LegalCrystal Citation
CourtAndhra Pradesh High Court
Decided On
Reported in1957CriLJ815
AppellantIn Re: Irala Palle Ramiah and ors.
.....of the witnesses, it may not be safe to rest a conviction on such..........there has been prior enmity on this account. i am producing the said ramudu and the blood-stained billhook before you. the above facts are read out to me. they are is seen that this document sets cut the main features of the prosecution case. on the basis of this, the village munsiff prepared reports, despatched them to the police and the magistrate at chittoor, having regard to the argument that is founded on the recitals of these two reports, exs. p. 13 and p. 13(a), it is useful to notice the contents of these documents:i report as follows:it is alleged that on the night of 8-5-1955 at about 8 o' clock there was a hubbub next to the house wall of rama mandadi in rampamvandla street in patnara village. muni mandadi, son of ponnedupalla bhakta mandadi, dasu mandadi alias.....

Chandra Reddy, J.

1. The three accused, appellants herein, were put up for trial for the murder of one Golla Peddabba alias Venkatesu Mandadi, that accurred on the night of 8th May 1955 before the Sessions Judge, Chittoor.
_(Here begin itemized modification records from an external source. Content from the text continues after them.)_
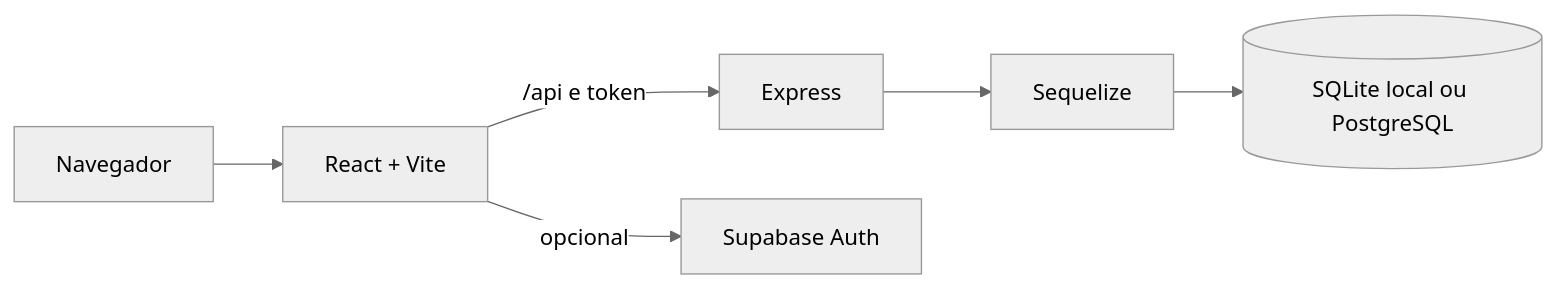
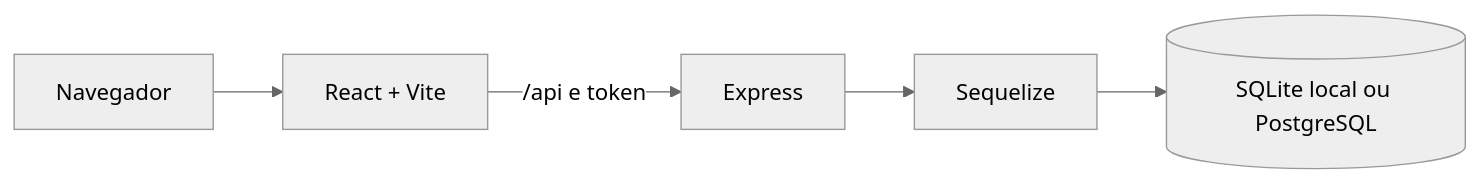
The diagram in docs/ARCHITECTURE.md (crisprescrimed-ai/prescrimed), drawn with Mermaid (neutral theme) before and after one commit. The commit also changed other lines of this file and 22 other files, not shown here.

````diff
--- a/docs/ARCHITECTURE.md
+++ b/docs/ARCHITECTURE.md
@@ -5,8 +5,7 @@
 ```mermaid
 flowchart LR
   Browser[Navegador] --> Web[React + Vite]
   Web -->|/api e token| Api[Express]
   Api --> Orm[Sequelize]
   Orm --> Db[(SQLite local ou PostgreSQL)]
-  Web -->|opcional| Supabase[Supabase Auth]
 ```
````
The 1st accused was charged with the murder directly while the other two under Section 302 wad with Section 109 I. P. C. The Sessions Judge found them guilty as charged and sentenced the 1st accused to death and the other two to transportation for life.

2. The prosecution case, shortly stated is this:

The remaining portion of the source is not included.